17 Special Characters in the Shell That You Should Know

Created May 26, 2021


In Unix systems, the shell is a command-line interpreter. It provides a command-line user interface (CLI). The shell is a scripting language that you could use to write scripts like any other programming language and it is also an interactive command language.

It is used by the operating system to control the execution of the system using shell scripts.


In order to be able to follow along and test the examples by yourself, you would need a Unix terminal. If you are using Linux or Mac you can just use the built in terminals.

If you are on Windows you would need a Linux virtual machine or you could use DigitalOcean and spin up an Ubuntu Droplet for example and test the commands directly on the server:

DigitalOcean $100 Free Credit

List of special characters

There are a lot of characters that have special meaning to the shell.

Here are 17 of those special characters in the Shell with examples on how to use them.

1. The ~ symbol

You can use the ~ symbol as a shortcut to your home directory:


For example, if you want to edit a file which is stored at your home directory, rather than typing the full path to the file, you could just use the ~ symbol:

vim ~/.bashrc

2. The \ symbol

Like in a lot of other programming languages you can use the \ symbol to escape characters.


Here's a short script as an example:


my_var="hello world"

echo $my_var
echo ""
echo \$my_var

Here we first define a variable called my_var and we assigned "hello world" as the value. The first echo would output "hello world" but the second one would just output $my_var as we are using the back slash to escape the $ symbol which essentially means that it is no longer a variable. Give this a go and see the result!

3. The / symbol

Unlike Windows where you would use backslashes for paths, in Unix systems you would use forward slashes:


For example if you wanted to go to a directory called logs located in your user's home directory you could use the following:

cd /home/bobby/logs

4. The $ symbol

The $ symbol precedes any variable similar to PHP and some other languages.

For example:

my_var="Hello World"
echo $my_variable

5. The ? symbol

The ? symbol is a single-character wildcard, you can use this if you are uncertain of 1 specific character.

Let's say that you have a directory that contains the following files: top, tap, tip, bip, tips.
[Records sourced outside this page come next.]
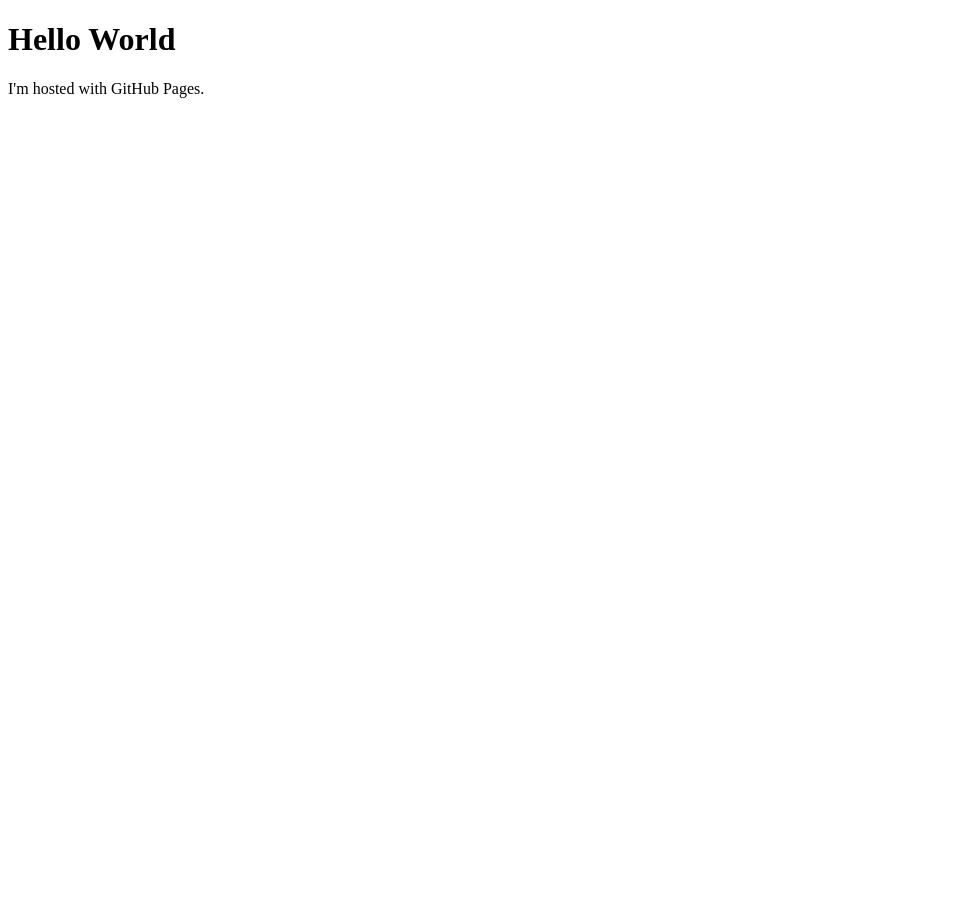
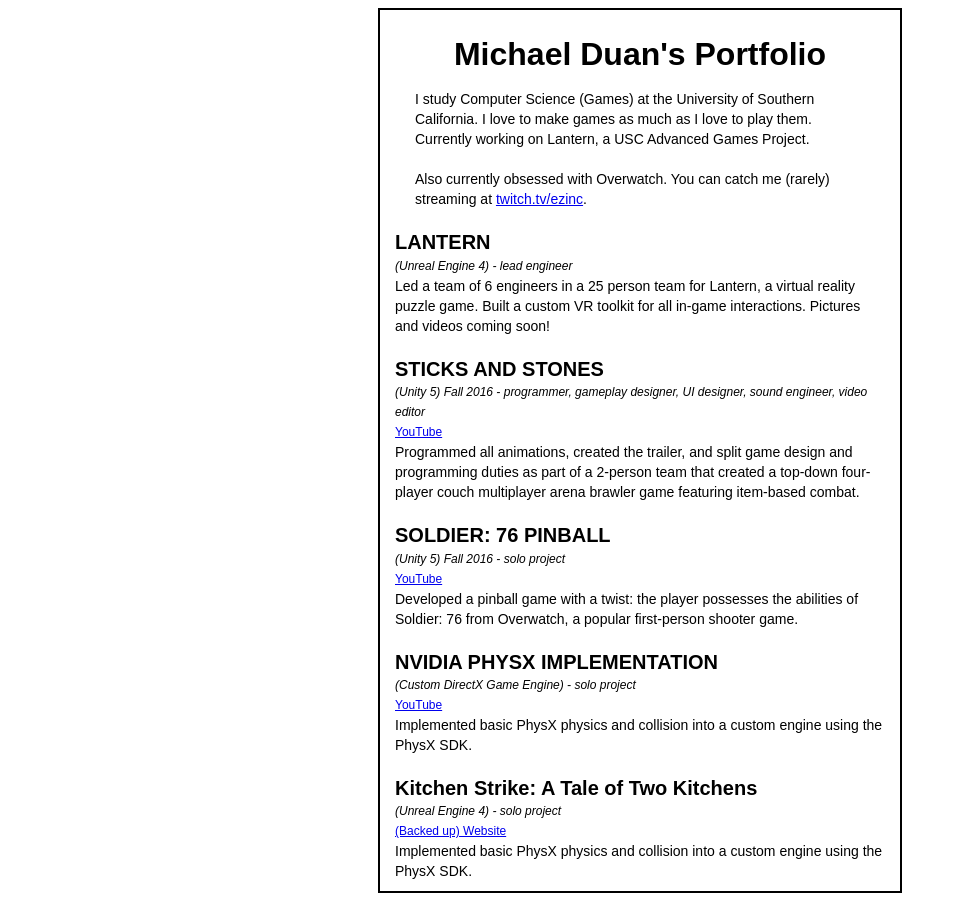
Before and after one commit to michael-duan/michael-duan.github.io, a plain HTML site: page index.html in a window 1280 px wide. Shown: the whole page, without its empty margins (0-957 px from the left). Before the commit the page ends 800 px from the top, so only its background shows below. Drawn offline with Linux system fonts and the light colour scheme.

Commit message:
first copy of website with basic links

```diff
--- a/index.html
+++ b/index.html
@@ -1,7 +1,45 @@
 <!DOCTYPE html>
+
 <html>
+<link rel="stylesheet" href="style.css" type="text/css"/>
 <body>
-<h1>Hello World</h1>
-<p>I'm hosted with GitHub Pages.</p>
+	<div id = "centerpage">
+	    <div id = "headertext">
+	    	<h1>Michael Duan's Portfolio</h1>
+	        </div>
+	            <div id = "maincenter">
+	        		<p>I study Computer Science (Games) at the University of Southern California. I love to make games as much as I love to play them. Currently working on Lantern, a USC Advanced Games Project.
+	        		<br> <br> Also currently obsessed with Overwatch. You can catch me (rarely) streaming at <a href="twitch.tv/ezinc">twitch.tv/ezinc</a>.
+	        </div>
+	    <div id = "portfolioentry">
+	        <h2>LANTERN</h2>
+	        <d>(Unreal Engine 4) - lead engineer</d>
+	        <p>Led a team of 6 engineers in a 25 person team for Lantern, a virtual reality puzzle game. Built a custom VR toolkit for all in-game interactions. Pictures and videos coming soon!</p>
+	    </div>
+	    <div id = "portfolioentry">
+	        <h2>STICKS AND STONES</h2>
+	        <d>(Unity 5) Fall 2016 - programmer, gameplay designer, UI designer, sound engineer, video editor</d>
+	        <d1><br><a href="https://www.youtube.com/watch?v=exvx2-J2mZ8">YouTube</a></d1>
+	        <p>Programmed all animations, created the trailer, and split game design and programming duties as part of a 2-person team that created a top-down four-player couch multiplayer arena brawler game featuring item-based combat.</p>
+	    </div>
+	    <div id = "portfolioentry">
+	        <h2>SOLDIER: 76 PINBALL</h2>
+	        <d>(Unity 5) Fall 2016 - solo project</d>
+	        <d1><br><a href="https://www.youtube.com/watch?v=zSe6DXiS11g">YouTube</a></d1>
+	        <p>Developed a pinball game with a twist: the player possesses the abilities of Soldier: 76 from Overwatch, a popular first-person shooter game.</p>
+	    </div>
+	    <div id = "portfolioentry">
+	        <h2>NVIDIA PHYSX IMPLEMENTATION</h2>
+	        <d>(Custom DirectX Game Engine) - solo project</d>
+	        <d1><br><a href="https://www.youtube.com/watch?v=08x-8w01DP0">YouTube</a></d1>
+	        <p>Implemented basic PhysX physics and collision into a custom engine using the PhysX SDK.</p>
+	    </div>
+	    <div id = "portfolioentry">
+	        <h2>Kitchen Strike: A Tale of Two Kitchens</h2>
+	        <d>(Unreal Engine 4) - solo project</d>
+	        <d1><br><a href="https://kitchenstrikegame.blogspot.com/">(Backed up) Website</a></d1>
+	        <p>Implemented basic PhysX physics and collision into a custom engine using the PhysX SDK.</p>
+	    </div>
+	</div>
 </body>
 </html>
--- /dev/null
+++ b/style.css
@@ -0,0 +1,70 @@
+
+#centerpage {
+    margin: auto;
+    width: 500px;
+    border: 2px solid black;
+    padding: 10px;
+}
+
+#maincenter {
+    margin: auto;
+    width: 90%
+}
+
+#portfolioentry {
+    margin: 0;
+    padding-top: 20px;
+    padding-left: 5px;
+    padding-right: 5px;
+}
+
+h1 {
+    text-align: center;
+    font-family: "Arial Rounded MT Bold", "Helvetica Rounded", Arial, sans-serif;
+	font-size: 32px;
+	font-style: normal;
+	font-variant: normal;
+    font-weight: bold;
+	line-height: 26.4px;
+}
+
+h2 {
+    text-align: left;
+    font-family: "Arial Rounded MT Bold", "Helvetica Rounded", Arial, sans-serif;
+	font-size: 20px;
+	font-style: normal;
+	font-variant: normal;
+    font-weight: 700;
+	line-height: 26.4px;
+	margin: 0; padding: 0;
+}
+
+p {
+    font-family: "Arial Rounded MT Bold", "Helvetica Rounded", Arial, sans-serif;
+	font-size: 14px;
+	font-style: normal;
+	font-variant: normal;
+	font-weight: 400;
+	line-height: 20px;
+	margin: 0; padding: 0;
+}
+
+d {
+    font-family: "Arial Rounded MT Bold", "Helvetica Rounded", Arial, sans-serif;
+	font-size: 12px;
+	font-style: italic;
+	font-variant: normal;
+	font-weight: 400;
+	line-height: 20px;
+	margin: 0; padding: 0;
+}
+
+d1 {
+    font-family: "Arial Rounded MT Bold", "Helvetica Rounded", Arial, sans-serif;
+	font-size: 12px;
+	font-style: normal;
+	font-variant: normal;
+	font-weight: 400;
+	line-height: 20px;
+	margin: 0; padding: 0;
+}
```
If you run the following command:

ls t?p

This would match all of the words that are 3 letters long and start with the letter t and end with the letter p.

6. The ' symbol

Similar to other languages, the single quotation mark ('), escapes any special characters. For example if you run the following command:

echo 'I found $100!'

In this case the $100 would not be interpreted as a variable but just a normal string.

7. The ` symbol

The backtick (`) allows for evaluating a string as part of general command, for example, if you run the following command:

echo "Today is `date`"

The date command would actually be executed and you would get the following output:

Today is Sun May 31 13:55:10 UTC 2020

8. The " symbol

As you probably expect, with the double quotation marks, unlike the single quotation marks, the special characters between the quotes would be executed as normal rather than being escaped.

For example:

echo "Hi there $name"

In this case the output that you would get would be:

Hi there Bobby

9. The * symbol

The * symbol is a wildcard symbol and is very widely used.

It matches zero or more characters, for example, if you have a directory with a lot of files ending in .txt, in order to get a list of all of those files you could run:

ls -l *.txt

10. The & symbol

The & symbol is used to start a process in the background, for example:

redshift &

The above would start the redshift process in the background so that you could continue using your current shell session.

11. The && symbol

Similar to all other programming languages, && lets you do something based on whether the previous command completed successfully or not.

That's why you tend to see it chained like this:

 command1 && command2

The above means that if command1 returns true, then do command2.

12. The || symbol

The || is an or comparison operator like with any other programing language.

For example, if command1 returns false, then do command2:

command1 || command2 

13. The | symbol

The | symbol denotes a pipe. A Pipe is a command in Linux that lets you use two or more commands together, by passing the output of one command as the input to the next.


ls –l | grep my-file.txt

The above would pass the output of the ls -l command to grep which would then search for a file called my-file.txt.

14. The ; symbol

By using the ; symbol you can execute multiple commands on one line and you can use the ; symbol instead of a new line.

For example, you could take this for loop here:

for i in {1..10}
    echo $i

And convert it to a 1 liner like this:

for i in {1..10}; do echo $i ; done

15. The [] symbol

As part of a regular expression, brackets define a range of characters to match. For example, let's say that we have a directory and you would like to get a list of all files that contain a number in their name, what you could do is use the following:

ls | grep [0-9]

16. The > symbol

The > symbol is used to redirect output of a command to a file, for example:

echo "Hello world" > /tmp/world.txt

The above would redirect the output of the echo command to a file called world.txt in the /tmp folder. If the file does not exist it would be created automatically.

17. The < symbol

The < symbol is used to redirect input to a program. For example, if you have a .sql file, you could import it to your MySQL server with the following command:

mysql my_database < my_backup.sql


Once you know a good number of those you could then start using them together and do lots of cool scripts!

I hope that this helps!